Copy the records below verbatim, from the first line through the line containing "Widen central column from 33% to 45%", inclusive, and output nothing else.

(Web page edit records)
----

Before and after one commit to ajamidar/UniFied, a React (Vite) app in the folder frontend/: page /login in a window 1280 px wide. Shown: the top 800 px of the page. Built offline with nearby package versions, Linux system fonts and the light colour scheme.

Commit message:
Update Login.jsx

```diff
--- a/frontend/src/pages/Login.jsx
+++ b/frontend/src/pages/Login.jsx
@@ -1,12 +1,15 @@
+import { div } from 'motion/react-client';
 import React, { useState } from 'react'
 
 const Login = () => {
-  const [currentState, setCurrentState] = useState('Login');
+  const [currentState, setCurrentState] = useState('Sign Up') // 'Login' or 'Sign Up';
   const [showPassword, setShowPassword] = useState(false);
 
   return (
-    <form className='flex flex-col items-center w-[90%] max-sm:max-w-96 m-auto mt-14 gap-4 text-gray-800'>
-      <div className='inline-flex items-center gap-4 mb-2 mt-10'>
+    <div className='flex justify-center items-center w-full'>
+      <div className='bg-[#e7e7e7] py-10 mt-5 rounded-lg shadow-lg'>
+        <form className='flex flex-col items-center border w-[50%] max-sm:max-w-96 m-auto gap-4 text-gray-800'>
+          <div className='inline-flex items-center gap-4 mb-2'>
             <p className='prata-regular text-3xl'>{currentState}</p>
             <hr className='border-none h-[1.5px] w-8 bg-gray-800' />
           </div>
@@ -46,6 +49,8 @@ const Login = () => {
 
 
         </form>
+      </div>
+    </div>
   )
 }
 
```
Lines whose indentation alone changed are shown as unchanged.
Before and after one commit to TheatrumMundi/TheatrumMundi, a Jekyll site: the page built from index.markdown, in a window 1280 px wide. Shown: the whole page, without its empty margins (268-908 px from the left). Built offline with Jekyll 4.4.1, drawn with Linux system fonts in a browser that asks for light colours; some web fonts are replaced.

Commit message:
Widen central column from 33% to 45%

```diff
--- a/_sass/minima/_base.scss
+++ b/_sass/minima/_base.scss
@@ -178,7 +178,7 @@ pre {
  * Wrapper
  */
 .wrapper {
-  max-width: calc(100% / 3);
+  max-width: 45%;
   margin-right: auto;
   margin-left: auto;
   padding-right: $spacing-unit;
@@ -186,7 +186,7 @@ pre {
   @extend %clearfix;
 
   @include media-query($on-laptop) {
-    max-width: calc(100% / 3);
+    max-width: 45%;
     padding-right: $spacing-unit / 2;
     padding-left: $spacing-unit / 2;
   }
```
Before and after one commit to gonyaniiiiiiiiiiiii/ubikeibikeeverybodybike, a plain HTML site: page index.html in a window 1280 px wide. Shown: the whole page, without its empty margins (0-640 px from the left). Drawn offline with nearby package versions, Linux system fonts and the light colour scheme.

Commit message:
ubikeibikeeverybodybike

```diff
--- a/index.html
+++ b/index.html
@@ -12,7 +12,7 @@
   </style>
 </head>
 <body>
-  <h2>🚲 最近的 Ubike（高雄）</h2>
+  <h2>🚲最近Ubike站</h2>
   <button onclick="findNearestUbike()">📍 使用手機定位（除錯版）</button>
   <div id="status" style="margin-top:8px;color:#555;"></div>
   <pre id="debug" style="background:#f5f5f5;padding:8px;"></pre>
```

----

RESULT OF THIS TASK:
Before and after one commit to ajamidar/UniFied, a React (Vite) app in the folder frontend/: page /login in a window 1280 px wide. Shown: the top 800 px of the page. Built offline with nearby package versions, Linux system fonts and the light colour scheme.

Commit message:
Update Login.jsx

```diff
--- a/frontend/src/pages/Login.jsx
+++ b/frontend/src/pages/Login.jsx
@@ -1,12 +1,15 @@
+import { div } from 'motion/react-client';
 import React, { useState } from 'react'
 
 const Login = () => {
-  const [currentState, setCurrentState] = useState('Login');
+  const [currentState, setCurrentState] = useState('Sign Up') // 'Login' or 'Sign Up';
   const [showPassword, setShowPassword] = useState(false);
 
   return (
-    <form className='flex flex-col items-center w-[90%] max-sm:max-w-96 m-auto mt-14 gap-4 text-gray-800'>
-      <div className='inline-flex items-center gap-4 mb-2 mt-10'>
+    <div className='flex justify-center items-center w-full'>
+      <div className='bg-[#e7e7e7] py-10 mt-5 rounded-lg shadow-lg'>
+        <form className='flex flex-col items-center border w-[50%] max-sm:max-w-96 m-auto gap-4 text-gray-800'>
+          <div className='inline-flex items-center gap-4 mb-2'>
             <p className='prata-regular text-3xl'>{currentState}</p>
             <hr className='border-none h-[1.5px] w-8 bg-gray-800' />
           </div>
@@ -46,6 +49,8 @@ const Login = () => {
 
 
         </form>
+      </div>
+    </div>
   )
 }
 
```
Lines whose indentation alone changed are shown as unchanged.
Before and after one commit to TheatrumMundi/TheatrumMundi, a Jekyll site: the page built from index.markdown, in a window 1280 px wide. Shown: the whole page, without its empty margins (268-908 px from the left). Built offline with Jekyll 4.4.1, drawn with Linux system fonts in a browser that asks for light colours; some web fonts are replaced.

Commit message:
Widen central column from 33% to 45%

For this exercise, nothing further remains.